"Odd men out": Fiske and Hart

There is, as far as I am concerned, a single reason for mentioning the works of these two writers in this essay, and a single reason only: to demonstrate that American historiography in the Progressive Era was hardly unified in its interpretation. Just as "diversity" is a buzzword on today''s college and university campuses, so was genuine diversity a feature of American historiography. And, perhaps fittingly enough, this same diversity symbolizes one of the themes that progressive historians stress almost to a fault: that the views of the people during the war itself were far from universal. And so it was with historians as they wrote their books during the Progressive era.

John Fiske wrote a two-volume treatment of the American Revolution in 1891. To be sure, this was at the earliest stages of the Progressive movement in the United States, but it falls well within the boundaries. In that context, one can evaluate the contents of Fiske''s book, and in one other also: I encountered Fiske''s name in various places in Turner's writings.

Fiske writes much in the second volume of his history of "drums and trumpets." (Sadly, only the second volume is in my collection.) But there are still inklings of his views as to the nature of the war. He writes, for example, of the "absurd talk of John Adams," who proposed the annual election of general officers by Congress, and that "if some great men should be sent home as a result, [then the nation will not be ruined]" (Fiske, 31). Fiske sees this as a ludicrous notion to say the least, indicating his great-man orientation. (As an aside, Fiske writes of Benedict Arnold''s death-bed remorse at "ever having put on any other" uniform than that of the colonial forces, which story has found its way into American mythology; I wonder to this day if this death-bed regret actually happened.) In a sentence, Fiske writes of armies and leaders, of imperial nations and colonies, and of congresses and parliaments.
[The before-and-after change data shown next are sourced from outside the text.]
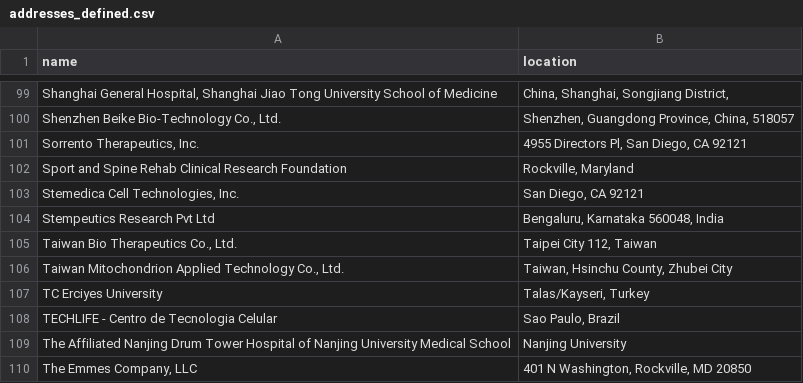
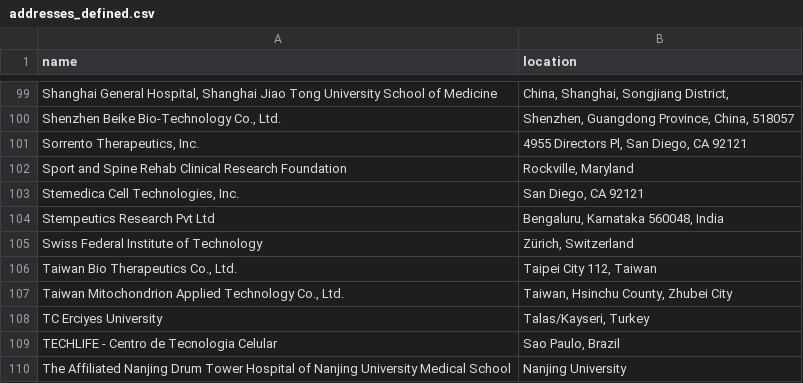
Before and after one commit to jesnyder/scraped_guts, a CSV file: admin/addresses_defined.csv, drawn as a sheet; only a part is shown, gaps mark what is left out; the shorter side is filled out with more unchanged rows.

Commit message:
geolocated

```diff
--- a/admin/addresses_defined.csv
+++ b/admin/addresses_defined.csv
@@ -104,2 +104,3 @@ Stemedica Cell Technologies, Inc.| San Diego, CA 92121
 Stempeutics Research Pvt Ltd| Bengaluru, Karnataka 560048, India
+Swiss Federal Institute of Technology| Zürich, Switzerland
 Taiwan Bio Therapeutics Co., Ltd.| Taipei City 112, Taiwan
```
He clearly does not write of rivers, mountains, and mass suffrage.

Albert Bushnell Hart wrote his story of the Formation of the Union in 1894. The publisher, Longman''s, offered other works by professors of history, including one progressive professor who would someday become famous the world over: Woodrow Wilson. At the time, Fiske was an assistant professor of history at Harvard University.

Hart asserted that the Constitution was more than a compact, the term he assigned to the Articles of Confederation. He defined a "compact" as little more than a treaty, calling it an agreement between states that lost its force when one of the parties ceased to observe it. Instead, Hart held that the Constitution was as Daniel Webster had defined it: "...the people''s Constitution, the people''s government, made for the people, made by the people, and answerable to the people. The people of the United States have declared that this Constitution shall be supreme law" (Hart, 134).
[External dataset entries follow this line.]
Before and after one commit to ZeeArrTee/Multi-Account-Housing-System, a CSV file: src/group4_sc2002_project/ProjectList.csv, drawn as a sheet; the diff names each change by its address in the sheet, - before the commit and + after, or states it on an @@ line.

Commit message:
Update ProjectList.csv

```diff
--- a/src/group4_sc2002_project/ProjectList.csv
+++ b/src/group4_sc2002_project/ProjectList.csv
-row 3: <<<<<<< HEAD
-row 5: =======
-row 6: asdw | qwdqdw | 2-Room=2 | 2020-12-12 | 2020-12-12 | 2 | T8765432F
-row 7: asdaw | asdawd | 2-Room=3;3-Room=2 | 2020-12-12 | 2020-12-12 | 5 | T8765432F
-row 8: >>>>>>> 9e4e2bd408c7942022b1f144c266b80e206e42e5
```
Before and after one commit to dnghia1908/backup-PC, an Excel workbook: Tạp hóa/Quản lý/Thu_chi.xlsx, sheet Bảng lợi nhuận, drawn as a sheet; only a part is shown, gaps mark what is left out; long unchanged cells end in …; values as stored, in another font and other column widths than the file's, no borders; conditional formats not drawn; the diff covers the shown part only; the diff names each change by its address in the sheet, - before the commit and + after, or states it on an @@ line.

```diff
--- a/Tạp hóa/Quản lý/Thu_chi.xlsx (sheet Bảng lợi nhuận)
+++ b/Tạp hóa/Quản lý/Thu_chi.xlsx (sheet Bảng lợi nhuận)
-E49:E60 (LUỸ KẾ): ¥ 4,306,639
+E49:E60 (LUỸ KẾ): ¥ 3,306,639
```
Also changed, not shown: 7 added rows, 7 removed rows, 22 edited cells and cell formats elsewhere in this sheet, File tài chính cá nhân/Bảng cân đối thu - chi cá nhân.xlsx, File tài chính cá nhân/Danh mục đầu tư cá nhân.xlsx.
Of geography, Hart writes not of mountains and alluvial plains, but of man-made boundaries and political competition related to enlarging the entities of the competitors. Again, as in Fiske, whom Hart recommends along with George Bancroft and Henry Adams, the view is of and from the top, not of the common citizen.

Are these writers of interest other than for the reason already offered? The reader may allow me one other reason besides the one already claimed. It is important to mention these writers as a corollary of the question I posed at the outsetó--and sought at first "to duck": exactly what is a "progressive historian?" Again, spatial limitations require me to be brief: it is clear from examining the work of Fiske and Hart that if a "progressive historian" is defined as a writer of history during the Progressive Era, then the work one will encounter is diverse in its viewpoints and interpretations; if, however one defines a progressive historian as a member of a school of thought, then the events of the times in which they wrote take on a secondary value, supplanted by rivers, mountains, and the like. But then one must remind oneself of the example of Charles Beard, if for no other reason than to sully and sunder that grand generalization...